My writing students are doing an essay this month analyzing the rhetorical strategies in magazine advertising. In preparation for the assignment, I handed out sample ads last week pulled from a parenting magazine I happened to have on hand. The articles in this magazine are aimed mostly at parents of toddlers and elementary-school-age kids, but the ads were almost exclusively targeted to mothers of newborns: formulas enriched with AHA and DHA; wear-on-your-wrist baby monitors; organic infant cereals. I’d like to think that advertisers have simply given up on more experienced parents, believing them to be less easily duped by the myth that their children’s future depends upon exposure to the latest stimulating gadget. But experience suggests otherwise. Companies don’t advertise extensively to parents of school-age children because they don’t need to: peer pressure takes over where glossy magazine spreads leave off; we’re too beaten down and exhausted by now to continue the vigilance that protected us through those first few months of pushing strollers around toy stores and nobly resisting the urge to buy.

I went to Las Vegas once and spent an enjoyable four days taking advantage of all the promotional freebies the casinos employ to get patrons in the door.

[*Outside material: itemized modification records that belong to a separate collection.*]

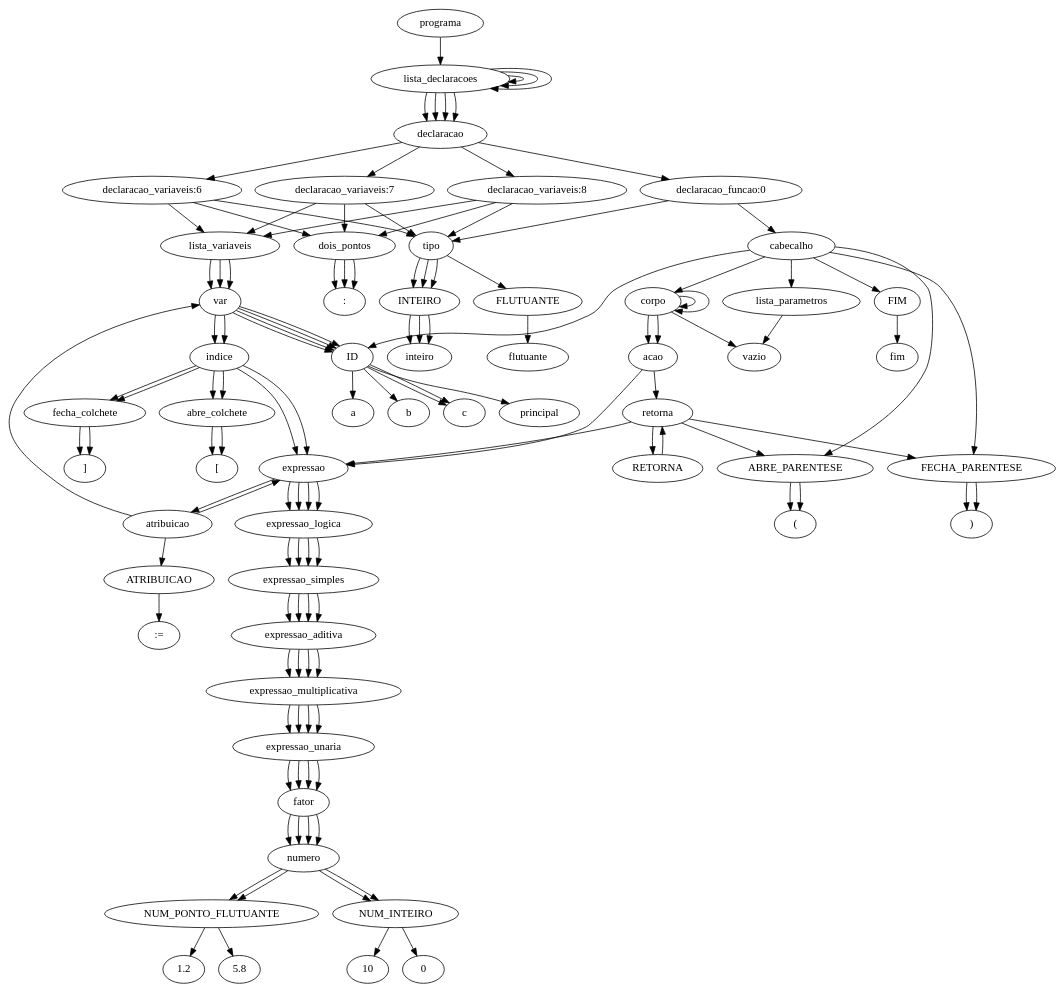
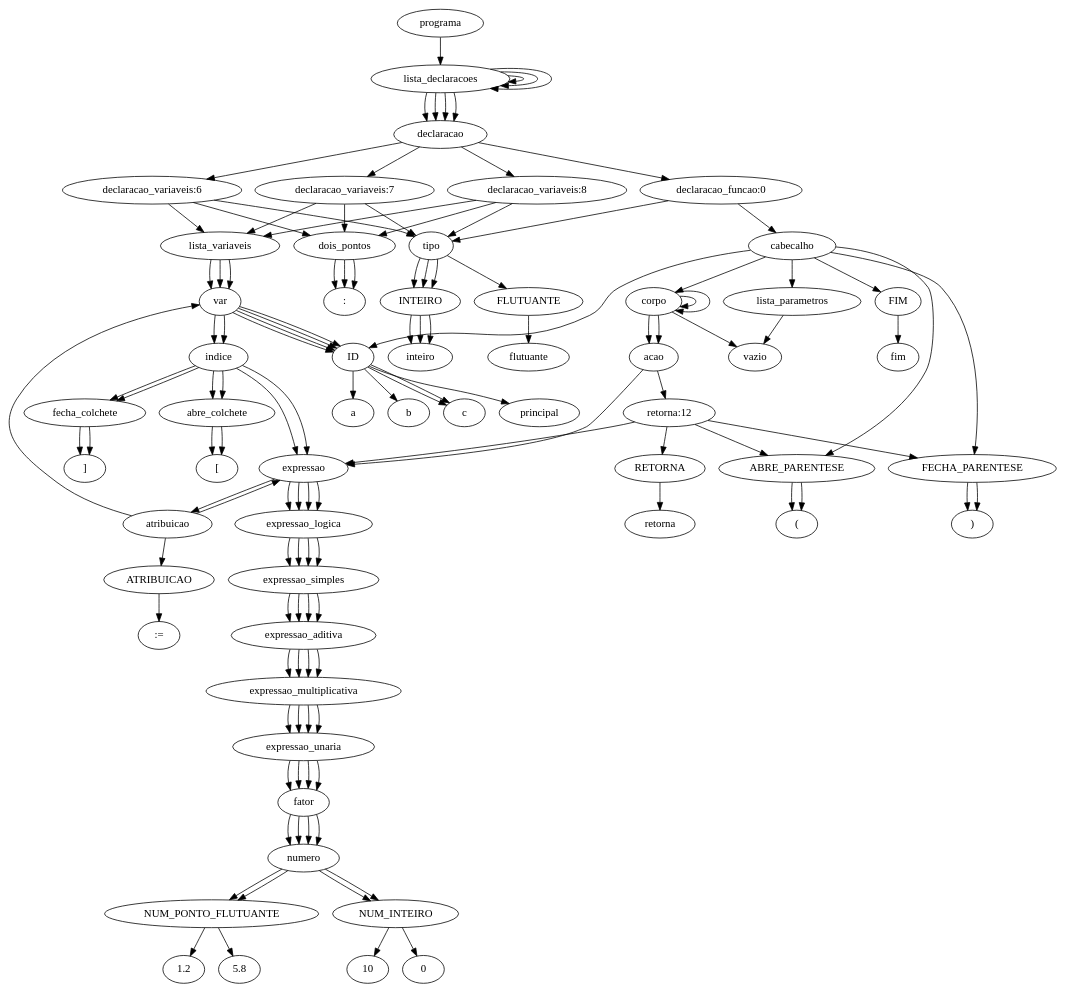
Before and after one commit to JuanFSR/Compiladores: the diagram in 7.AnaliseSemantica/implementacao/semantica-testes/sema-002.tpp.ast.dot, drawn with Graphviz. The commit also changed 9 other files, not shown here.

```diff
--- a/7.AnaliseSemantica/implementacao/semantica-testes/sema-002.tpp.ast.dot
+++ b/7.AnaliseSemantica/implementacao/semantica-testes/sema-002.tpp.ast.dot
@@ -104,7 +104,7 @@
     "NUM_INTEIRO";
     "10";
     "acao";
-    "retorna";
+    "retorna:12";
     "RETORNA";
     "retorna";
     "ABRE_PARENTESE";
@@ -228,11 +228,11 @@
     "fator" -> "numero";
     "numero" -> "NUM_INTEIRO";
     "NUM_INTEIRO" -> "10";
-    "acao" -> "retorna";
-    "retorna" -> "RETORNA";
-    "retorna" -> "ABRE_PARENTESE";
-    "retorna" -> "expressao";
-    "retorna" -> "FECHA_PARENTESE";
+    "acao" -> "retorna:12";
+    "retorna:12" -> "RETORNA";
+    "retorna:12" -> "ABRE_PARENTESE";
+    "retorna:12" -> "expressao";
+    "retorna:12" -> "FECHA_PARENTESE";
     "RETORNA" -> "retorna";
     "ABRE_PARENTESE" -> "(";
     "expressao" -> "expressao_logica";
```
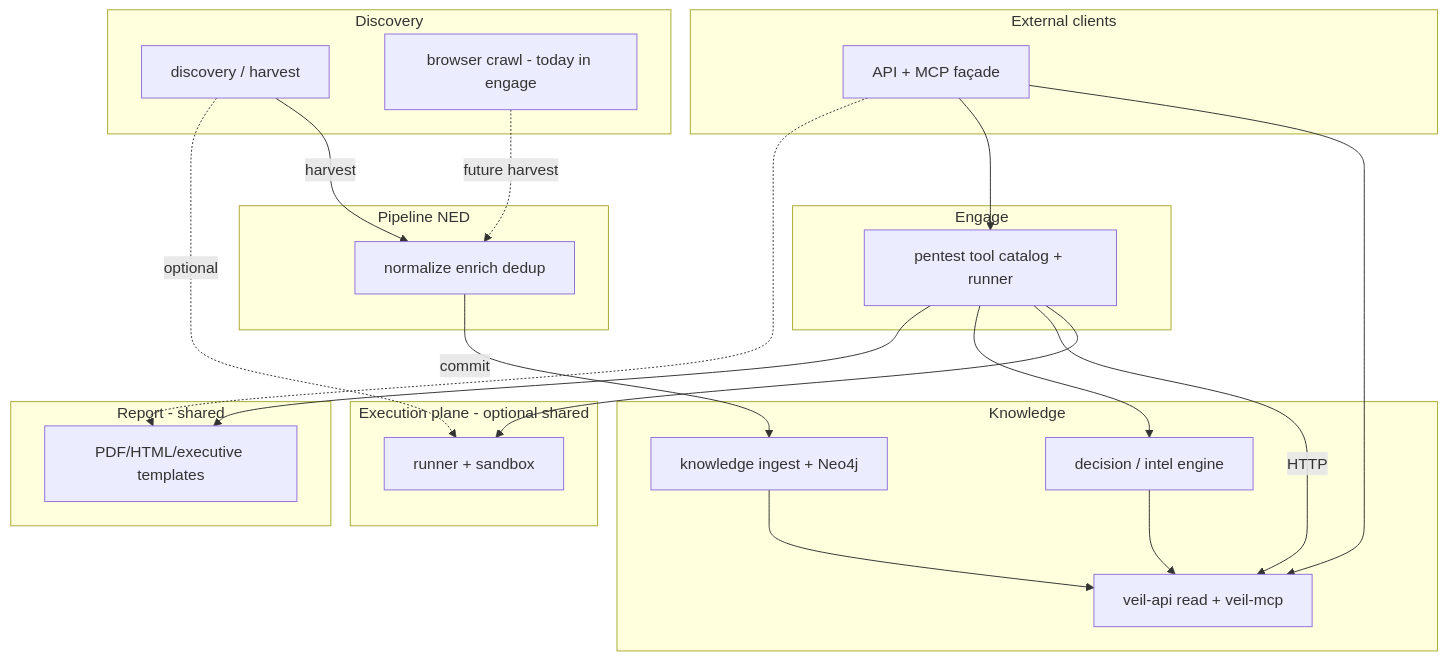
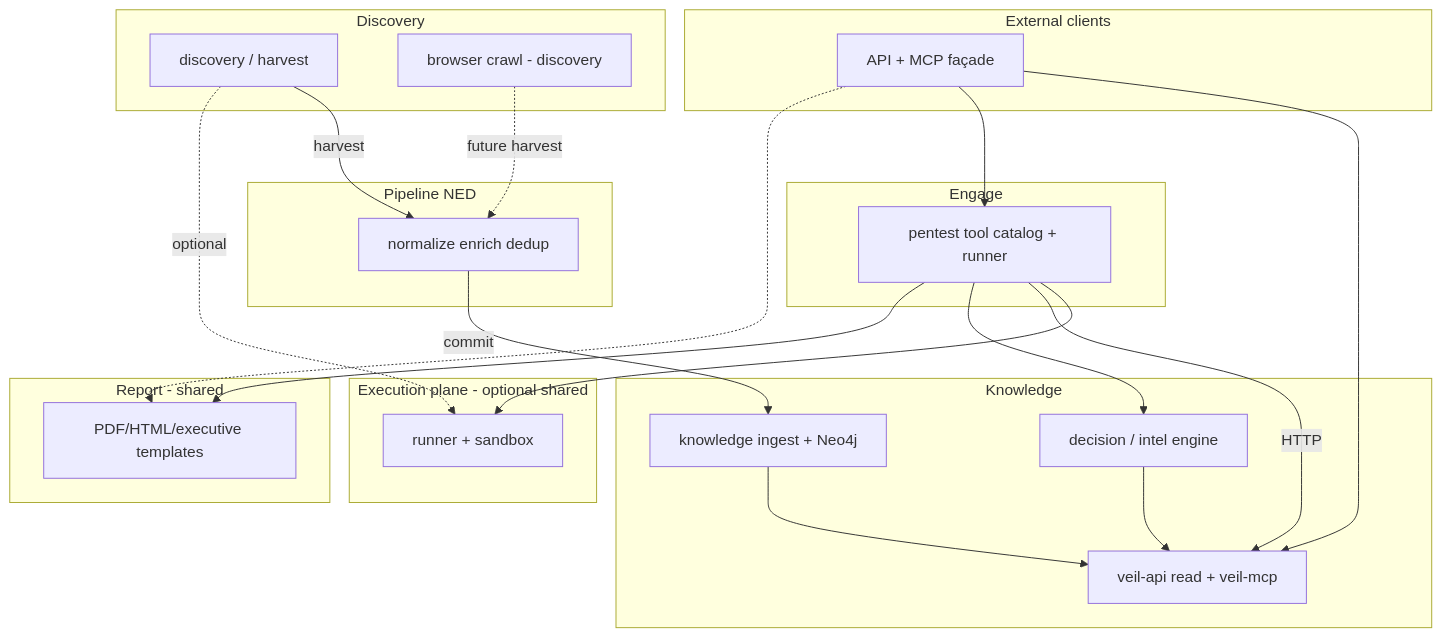
The diagram in docs/platform-architecture.md (butbeautifulv/threat_intelligence), drawn with Mermaid before and after one commit. The commit also changed other lines of this file and 4 other files, not shown here.

First line of the commit message:
docs(platform): v8 complete — README, AGENTS, architecture handoff

````diff
--- a/docs/platform-architecture.md
+++ b/docs/platform-architecture.md
@@ -30,40 +31,40 @@
 ```mermaid
 flowchart TB
   subgraph clients [External clients]
     MCP[API + MCP façade]
   end
   subgraph discovery [Discovery]
     SC[discovery / harvest]
-    BR[browser crawl - today in engage]
+    BR[browser crawl - discovery]
   end
   subgraph knowledge [Knowledge]
     GR[knowledge ingest + Neo4j]
     GS[veil-api read + veil-mcp]
     DE[decision / intel engine]
   end
   subgraph pipeline [Pipeline NED]
     NED[normalize enrich dedup]
   end
   subgraph engage [Engage]
     TOOLS[pentest tool catalog + runner]
   end
   subgraph report [Report - shared]
     REP[PDF/HTML/executive templates]
   end
   subgraph exec [Execution plane - optional shared]
     RUN[runner + sandbox]
   end
   MCP --> GS
   MCP --> TOOLS
   MCP -.-> REP
   SC -->|harvest| NED
   BR -.->|future harvest| NED
   NED -->|commit| GR
   TOOLS --> RUN
   SC -.->|optional| RUN
   TOOLS -->|HTTP| GS
   TOOLS --> DE
   TOOLS --> REP
   GR --> GS
   DE --> GS
 ```
````
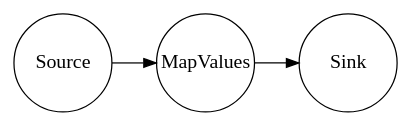
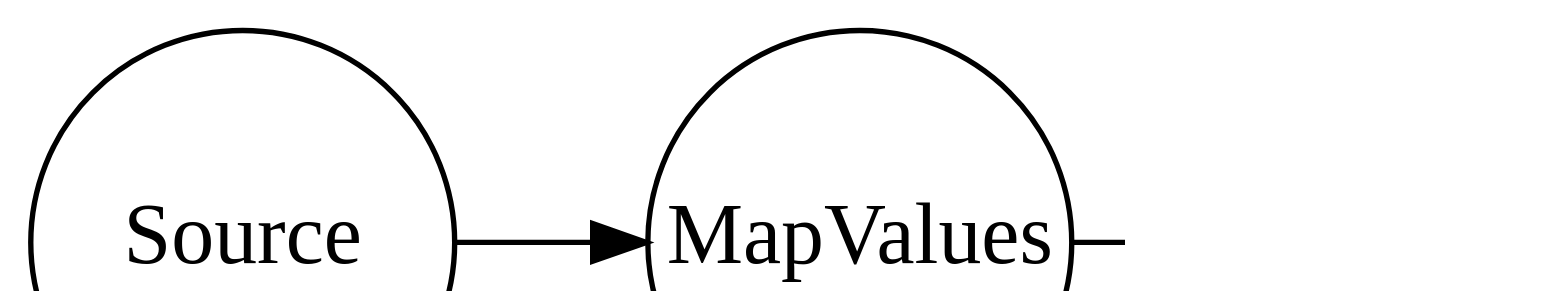
The second of 14 diagrams in slides/src/main/asciidoc/kstreams.adoc (inponomarev/kstreams-examples), drawn with Graphviz before and after one commit. The commit also changed other lines of this file and 1 other file, not shown here.

Commit message:
widescreen, dpi in dot, titles

```diff
--- a/slides/src/main/asciidoc/kstreams.adoc
+++ b/slides/src/main/asciidoc/kstreams.adoc
@@ -163,11 +165,11 @@
 [graphviz, "yelling-topology.png"]
 -----
 digraph G {
-
+graph [ dpi = 150 ]; 
 rankdir="LR";
 node [fontsize=16; shape="circle"; fixedsize="true"; width="1.1"];
 
 Source -> MapValues -> Sink
 
 }
 -----
```
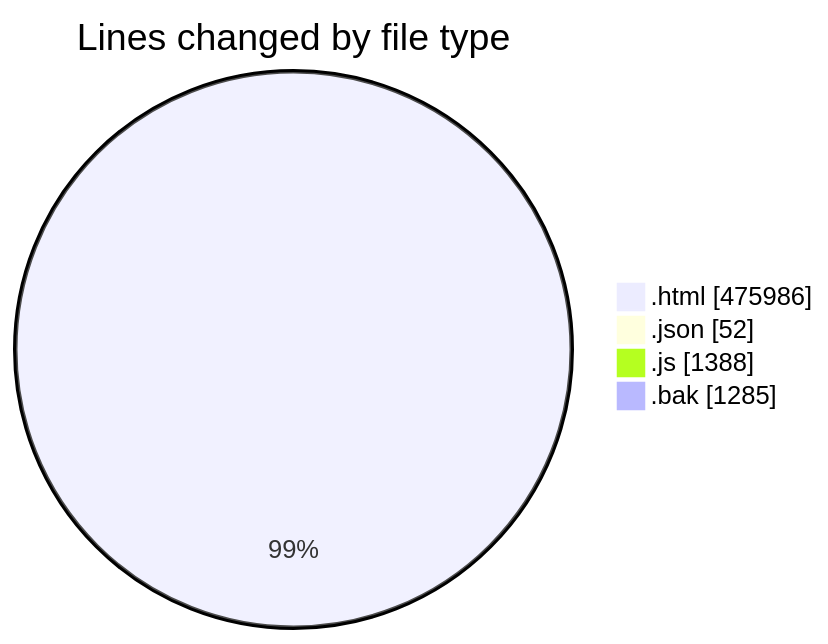
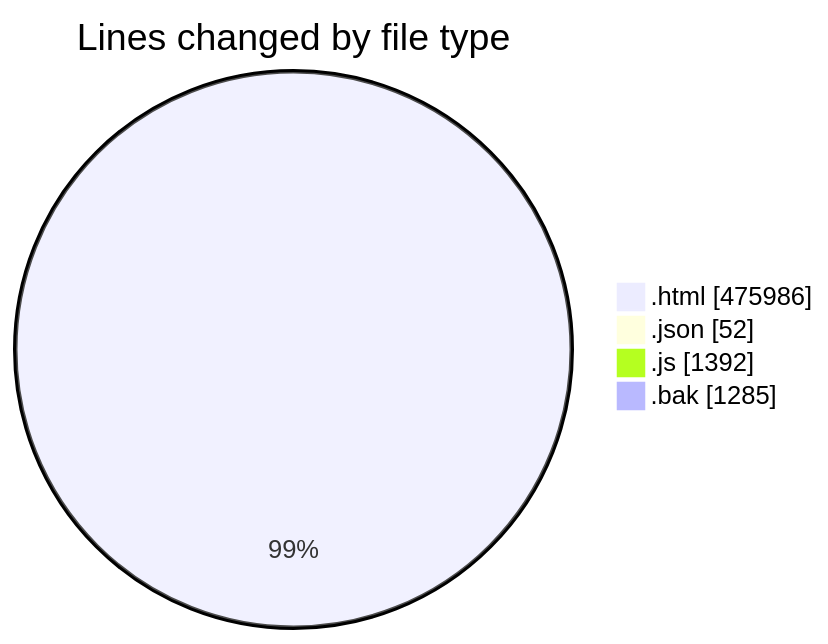
The first of 2 diagrams in 2025-09-16/www/README.md (vahidmafi/code-tracking), drawn with Mermaid before and after one commit. The commit also changed other lines of this file and 1 other file, not shown here.

````diff
--- a/2025-09-16/www/README.md
+++ b/2025-09-16/www/README.md
@@ -587,8 +587,8 @@
 ```mermaid
 pie showData
 title Lines changed by file type
 ".html" : 475986
 ".json" : 52
-".js" : 1388
+".js" : 1392
 ".bak" : 1285
 ```
````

I watched pseudo-Mardi Gras celebrations, ate prime rib for $6.99, and stood in front of the Mirage to watch the exploding volcano. I nibbled the bait carefully and avoided the hook, knowing that the salaries of the acrobat pirates at Treasure Island were being paid by people less vigilant than I. Parenthood feels surprisingly similar to a trip to Las Vegas – except I’m no longer sticking to the nickel slots, and the remortgage-your-home ATMs are starting to look awfully tempting.

43 comments:

Mad Hatter said...

You've hit the nail on the head here. Just the other day I was thinking sarcastically to myself that I should get pregnant again b/c no one wants to market to me anymore. And yet, Max and Ruby are doing their work to keep me poor of pocket. Fortunately, Miss M is still an outcast at day care which means I don't yet need to fear peer pressure. Or do I? Buy the girl whatever she wants just so she'll fit in. Take her to the mall for a treat after school just to cheer her up... Trust me, I am still fully aware of the vigilance I must practice.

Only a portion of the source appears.